* Supplied material *
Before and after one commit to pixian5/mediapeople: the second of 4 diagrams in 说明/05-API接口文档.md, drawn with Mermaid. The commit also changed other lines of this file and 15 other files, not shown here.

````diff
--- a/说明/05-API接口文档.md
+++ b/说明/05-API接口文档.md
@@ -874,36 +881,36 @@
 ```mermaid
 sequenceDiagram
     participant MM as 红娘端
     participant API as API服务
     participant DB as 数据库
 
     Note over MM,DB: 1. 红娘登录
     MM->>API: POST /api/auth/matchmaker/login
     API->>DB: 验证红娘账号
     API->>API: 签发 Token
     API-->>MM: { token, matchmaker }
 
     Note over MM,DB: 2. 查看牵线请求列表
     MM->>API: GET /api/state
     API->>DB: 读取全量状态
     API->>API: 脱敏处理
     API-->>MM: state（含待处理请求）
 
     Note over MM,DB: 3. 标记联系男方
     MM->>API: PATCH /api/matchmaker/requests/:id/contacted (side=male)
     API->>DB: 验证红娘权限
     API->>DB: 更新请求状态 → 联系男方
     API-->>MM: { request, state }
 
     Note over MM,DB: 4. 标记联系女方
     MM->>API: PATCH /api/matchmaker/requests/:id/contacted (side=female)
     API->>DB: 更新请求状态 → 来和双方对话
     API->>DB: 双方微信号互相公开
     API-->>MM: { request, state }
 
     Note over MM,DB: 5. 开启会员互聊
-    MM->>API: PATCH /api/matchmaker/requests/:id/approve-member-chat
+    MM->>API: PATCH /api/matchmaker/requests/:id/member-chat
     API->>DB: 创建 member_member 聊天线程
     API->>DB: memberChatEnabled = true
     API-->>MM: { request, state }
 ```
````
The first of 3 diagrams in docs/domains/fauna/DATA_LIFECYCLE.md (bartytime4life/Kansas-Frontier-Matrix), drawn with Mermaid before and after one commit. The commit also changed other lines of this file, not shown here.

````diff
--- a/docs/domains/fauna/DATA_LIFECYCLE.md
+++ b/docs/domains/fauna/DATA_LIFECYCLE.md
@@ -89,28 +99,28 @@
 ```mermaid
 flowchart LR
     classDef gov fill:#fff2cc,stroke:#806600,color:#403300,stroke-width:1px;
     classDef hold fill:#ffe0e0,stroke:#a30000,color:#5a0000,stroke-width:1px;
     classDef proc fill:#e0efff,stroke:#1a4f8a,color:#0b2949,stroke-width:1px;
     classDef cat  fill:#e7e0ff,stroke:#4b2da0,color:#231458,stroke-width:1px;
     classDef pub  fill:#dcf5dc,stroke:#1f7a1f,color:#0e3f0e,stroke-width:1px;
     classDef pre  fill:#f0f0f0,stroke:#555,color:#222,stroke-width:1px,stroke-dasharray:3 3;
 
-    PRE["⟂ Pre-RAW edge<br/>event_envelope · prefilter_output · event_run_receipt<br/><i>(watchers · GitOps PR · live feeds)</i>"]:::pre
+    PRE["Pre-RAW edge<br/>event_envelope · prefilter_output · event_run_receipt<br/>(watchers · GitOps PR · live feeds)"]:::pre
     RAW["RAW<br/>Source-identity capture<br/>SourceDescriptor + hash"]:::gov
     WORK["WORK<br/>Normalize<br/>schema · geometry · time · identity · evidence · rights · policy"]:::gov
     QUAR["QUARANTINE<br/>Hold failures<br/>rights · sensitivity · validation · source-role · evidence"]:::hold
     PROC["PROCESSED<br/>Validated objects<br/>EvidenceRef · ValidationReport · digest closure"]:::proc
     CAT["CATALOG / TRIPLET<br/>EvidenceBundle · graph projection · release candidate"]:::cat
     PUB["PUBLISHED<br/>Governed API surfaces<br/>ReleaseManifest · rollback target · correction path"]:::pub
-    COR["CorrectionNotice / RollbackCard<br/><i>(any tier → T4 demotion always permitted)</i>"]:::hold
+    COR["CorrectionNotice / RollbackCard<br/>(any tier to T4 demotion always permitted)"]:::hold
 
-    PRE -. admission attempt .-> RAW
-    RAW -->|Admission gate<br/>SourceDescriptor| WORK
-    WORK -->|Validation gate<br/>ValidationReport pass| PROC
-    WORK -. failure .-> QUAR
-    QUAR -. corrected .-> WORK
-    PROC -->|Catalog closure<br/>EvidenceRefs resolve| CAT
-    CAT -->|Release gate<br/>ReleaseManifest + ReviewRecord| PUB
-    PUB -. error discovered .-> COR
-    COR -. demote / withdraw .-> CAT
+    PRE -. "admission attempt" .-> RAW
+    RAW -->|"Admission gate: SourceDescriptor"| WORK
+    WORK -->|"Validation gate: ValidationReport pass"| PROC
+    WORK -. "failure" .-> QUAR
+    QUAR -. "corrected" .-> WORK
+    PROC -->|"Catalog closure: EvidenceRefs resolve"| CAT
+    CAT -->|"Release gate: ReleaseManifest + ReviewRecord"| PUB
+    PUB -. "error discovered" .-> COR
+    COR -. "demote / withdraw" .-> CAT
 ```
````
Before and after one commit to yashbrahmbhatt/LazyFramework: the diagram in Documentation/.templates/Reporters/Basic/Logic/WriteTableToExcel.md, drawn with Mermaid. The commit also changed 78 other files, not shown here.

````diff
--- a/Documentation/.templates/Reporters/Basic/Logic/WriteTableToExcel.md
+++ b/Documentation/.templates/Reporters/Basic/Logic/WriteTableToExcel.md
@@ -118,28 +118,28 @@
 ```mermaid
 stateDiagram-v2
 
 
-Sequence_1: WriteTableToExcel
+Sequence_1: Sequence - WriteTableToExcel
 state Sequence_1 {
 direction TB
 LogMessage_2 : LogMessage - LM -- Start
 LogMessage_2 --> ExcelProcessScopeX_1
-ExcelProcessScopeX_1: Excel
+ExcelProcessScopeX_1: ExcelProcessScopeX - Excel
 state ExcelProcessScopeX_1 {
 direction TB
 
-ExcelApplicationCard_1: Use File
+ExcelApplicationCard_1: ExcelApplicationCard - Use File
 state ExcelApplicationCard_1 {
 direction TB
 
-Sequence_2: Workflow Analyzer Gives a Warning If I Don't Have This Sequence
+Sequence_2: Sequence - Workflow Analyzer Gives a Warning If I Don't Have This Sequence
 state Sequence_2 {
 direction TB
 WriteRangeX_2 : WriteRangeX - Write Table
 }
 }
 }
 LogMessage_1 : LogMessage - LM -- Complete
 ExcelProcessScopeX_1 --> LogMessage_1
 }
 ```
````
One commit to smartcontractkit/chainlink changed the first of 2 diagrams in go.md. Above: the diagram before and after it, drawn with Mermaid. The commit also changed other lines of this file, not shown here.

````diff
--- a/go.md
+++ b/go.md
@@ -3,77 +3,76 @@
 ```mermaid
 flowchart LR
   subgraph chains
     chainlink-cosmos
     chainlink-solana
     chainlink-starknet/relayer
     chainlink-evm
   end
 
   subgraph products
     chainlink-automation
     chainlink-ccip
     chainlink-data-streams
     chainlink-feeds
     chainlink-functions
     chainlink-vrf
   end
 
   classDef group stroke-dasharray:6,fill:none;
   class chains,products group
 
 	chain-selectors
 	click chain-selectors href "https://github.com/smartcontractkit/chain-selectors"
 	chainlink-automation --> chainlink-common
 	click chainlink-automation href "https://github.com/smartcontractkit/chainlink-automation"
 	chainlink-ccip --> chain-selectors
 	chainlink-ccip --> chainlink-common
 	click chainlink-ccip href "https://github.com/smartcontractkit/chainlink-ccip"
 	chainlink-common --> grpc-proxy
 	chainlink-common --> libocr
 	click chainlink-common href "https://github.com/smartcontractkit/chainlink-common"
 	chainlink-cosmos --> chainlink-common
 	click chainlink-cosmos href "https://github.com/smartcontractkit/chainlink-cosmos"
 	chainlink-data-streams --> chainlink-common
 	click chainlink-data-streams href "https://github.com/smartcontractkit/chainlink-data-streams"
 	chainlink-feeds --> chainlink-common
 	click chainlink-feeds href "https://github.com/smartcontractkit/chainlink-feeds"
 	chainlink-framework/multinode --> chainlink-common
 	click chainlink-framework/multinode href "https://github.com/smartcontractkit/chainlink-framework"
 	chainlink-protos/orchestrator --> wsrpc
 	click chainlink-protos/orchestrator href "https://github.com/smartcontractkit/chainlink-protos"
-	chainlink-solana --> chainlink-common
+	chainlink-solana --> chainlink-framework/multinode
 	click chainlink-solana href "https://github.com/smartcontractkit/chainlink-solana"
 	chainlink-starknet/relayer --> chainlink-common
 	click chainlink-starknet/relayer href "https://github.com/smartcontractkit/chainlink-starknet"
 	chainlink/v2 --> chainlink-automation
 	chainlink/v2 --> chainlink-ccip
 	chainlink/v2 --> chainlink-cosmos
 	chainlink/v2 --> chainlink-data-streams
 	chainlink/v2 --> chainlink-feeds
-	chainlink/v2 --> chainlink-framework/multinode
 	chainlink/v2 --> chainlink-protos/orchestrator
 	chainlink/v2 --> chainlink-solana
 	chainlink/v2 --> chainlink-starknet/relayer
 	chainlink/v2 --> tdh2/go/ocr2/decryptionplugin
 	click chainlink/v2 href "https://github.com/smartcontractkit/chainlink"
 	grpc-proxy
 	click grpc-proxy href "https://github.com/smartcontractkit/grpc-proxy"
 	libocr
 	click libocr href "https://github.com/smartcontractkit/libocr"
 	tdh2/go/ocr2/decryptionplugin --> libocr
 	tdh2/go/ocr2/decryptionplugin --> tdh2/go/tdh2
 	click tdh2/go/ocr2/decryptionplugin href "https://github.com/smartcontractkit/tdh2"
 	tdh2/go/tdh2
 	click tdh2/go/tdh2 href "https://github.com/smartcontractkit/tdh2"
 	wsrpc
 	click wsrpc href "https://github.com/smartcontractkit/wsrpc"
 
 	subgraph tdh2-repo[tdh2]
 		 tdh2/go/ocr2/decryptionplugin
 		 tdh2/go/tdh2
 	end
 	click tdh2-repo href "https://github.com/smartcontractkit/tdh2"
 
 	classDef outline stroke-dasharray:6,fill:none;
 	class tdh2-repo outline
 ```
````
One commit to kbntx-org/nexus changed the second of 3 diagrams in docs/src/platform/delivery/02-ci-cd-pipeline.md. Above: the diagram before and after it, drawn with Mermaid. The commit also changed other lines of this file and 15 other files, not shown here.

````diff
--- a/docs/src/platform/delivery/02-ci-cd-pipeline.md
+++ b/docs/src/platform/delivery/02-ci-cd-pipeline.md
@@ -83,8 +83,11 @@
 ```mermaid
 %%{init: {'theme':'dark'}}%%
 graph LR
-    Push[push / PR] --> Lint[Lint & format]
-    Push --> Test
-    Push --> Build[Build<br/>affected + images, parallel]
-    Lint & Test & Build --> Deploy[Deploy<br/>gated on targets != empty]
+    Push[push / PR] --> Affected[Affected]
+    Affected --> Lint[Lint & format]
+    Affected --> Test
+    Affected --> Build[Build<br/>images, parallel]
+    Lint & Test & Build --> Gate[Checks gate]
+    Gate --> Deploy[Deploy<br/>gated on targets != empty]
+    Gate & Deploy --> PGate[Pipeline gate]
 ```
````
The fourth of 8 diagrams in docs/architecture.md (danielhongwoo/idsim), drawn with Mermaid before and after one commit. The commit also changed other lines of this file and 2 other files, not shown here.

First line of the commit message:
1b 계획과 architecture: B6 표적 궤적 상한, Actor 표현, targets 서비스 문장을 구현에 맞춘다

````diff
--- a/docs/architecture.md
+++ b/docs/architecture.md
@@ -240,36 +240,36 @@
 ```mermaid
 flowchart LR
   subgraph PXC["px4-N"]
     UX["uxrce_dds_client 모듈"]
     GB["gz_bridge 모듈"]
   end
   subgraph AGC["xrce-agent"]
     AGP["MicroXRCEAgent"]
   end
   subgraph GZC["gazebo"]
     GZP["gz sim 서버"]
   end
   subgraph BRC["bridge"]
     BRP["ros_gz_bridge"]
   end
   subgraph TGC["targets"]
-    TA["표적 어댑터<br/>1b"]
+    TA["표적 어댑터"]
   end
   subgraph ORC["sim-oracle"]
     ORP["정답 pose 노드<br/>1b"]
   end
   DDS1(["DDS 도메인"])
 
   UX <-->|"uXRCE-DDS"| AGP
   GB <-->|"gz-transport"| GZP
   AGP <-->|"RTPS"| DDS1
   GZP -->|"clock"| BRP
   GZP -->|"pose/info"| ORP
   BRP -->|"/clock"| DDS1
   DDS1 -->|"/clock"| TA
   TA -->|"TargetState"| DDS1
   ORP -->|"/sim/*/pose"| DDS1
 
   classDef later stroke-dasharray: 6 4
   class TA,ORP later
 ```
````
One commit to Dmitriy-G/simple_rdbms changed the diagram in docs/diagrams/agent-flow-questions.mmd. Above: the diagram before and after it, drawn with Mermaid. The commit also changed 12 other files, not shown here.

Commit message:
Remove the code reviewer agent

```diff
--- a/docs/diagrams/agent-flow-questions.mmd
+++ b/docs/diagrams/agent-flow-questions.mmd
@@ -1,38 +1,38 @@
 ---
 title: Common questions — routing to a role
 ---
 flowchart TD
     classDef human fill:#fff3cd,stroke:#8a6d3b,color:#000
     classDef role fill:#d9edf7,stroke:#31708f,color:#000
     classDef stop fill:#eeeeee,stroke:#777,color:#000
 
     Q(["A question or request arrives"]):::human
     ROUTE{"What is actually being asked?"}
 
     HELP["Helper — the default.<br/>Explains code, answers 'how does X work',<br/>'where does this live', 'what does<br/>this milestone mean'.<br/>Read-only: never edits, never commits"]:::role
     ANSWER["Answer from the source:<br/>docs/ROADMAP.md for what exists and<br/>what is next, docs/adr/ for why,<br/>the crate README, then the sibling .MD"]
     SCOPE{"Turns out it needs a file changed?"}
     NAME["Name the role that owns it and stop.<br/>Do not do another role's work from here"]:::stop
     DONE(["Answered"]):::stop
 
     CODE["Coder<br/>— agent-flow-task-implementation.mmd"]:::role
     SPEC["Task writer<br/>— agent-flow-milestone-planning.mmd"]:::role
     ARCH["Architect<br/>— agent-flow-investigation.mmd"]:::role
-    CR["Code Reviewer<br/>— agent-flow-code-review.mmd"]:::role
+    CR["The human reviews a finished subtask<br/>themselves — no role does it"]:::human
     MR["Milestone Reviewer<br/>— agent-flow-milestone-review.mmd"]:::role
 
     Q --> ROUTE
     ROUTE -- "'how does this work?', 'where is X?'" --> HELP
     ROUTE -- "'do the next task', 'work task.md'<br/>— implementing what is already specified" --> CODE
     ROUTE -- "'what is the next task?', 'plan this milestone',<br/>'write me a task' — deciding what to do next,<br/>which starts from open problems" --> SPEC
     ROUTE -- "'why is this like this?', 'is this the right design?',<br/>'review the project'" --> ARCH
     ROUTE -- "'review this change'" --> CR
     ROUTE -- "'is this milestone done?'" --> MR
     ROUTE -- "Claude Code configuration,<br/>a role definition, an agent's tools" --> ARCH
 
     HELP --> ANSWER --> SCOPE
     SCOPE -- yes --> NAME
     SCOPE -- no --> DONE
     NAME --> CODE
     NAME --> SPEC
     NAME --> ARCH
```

* Your task *
The lines to extract from the data above begin with the line containing "click chainlink-ccip href" and end with the line containing "click chainlink-framework/multinode href". Extract them exactly, including both.

* Response box *
 	click chainlink-ccip href "https://github.com/smartcontractkit/chainlink-ccip"
 	chainlink-common --> grpc-proxy
 	chainlink-common --> libocr
 	click chainlink-common href "https://github.com/smartcontractkit/chainlink-common"
 	chainlink-cosmos --> chainlink-common
 	click chainlink-cosmos href "https://github.com/smartcontractkit/chainlink-cosmos"
 	chainlink-data-streams --> chainlink-common
 	click chainlink-data-streams href "https://github.com/smartcontractkit/chainlink-data-streams"
 	chainlink-feeds --> chainlink-common
 	click chainlink-feeds href "https://github.com/smartcontractkit/chainlink-feeds"
 	chainlink-framework/multinode --> chainlink-common
 	click chainlink-framework/multinode href "https://github.com/smartcontractkit/chainlink-framework"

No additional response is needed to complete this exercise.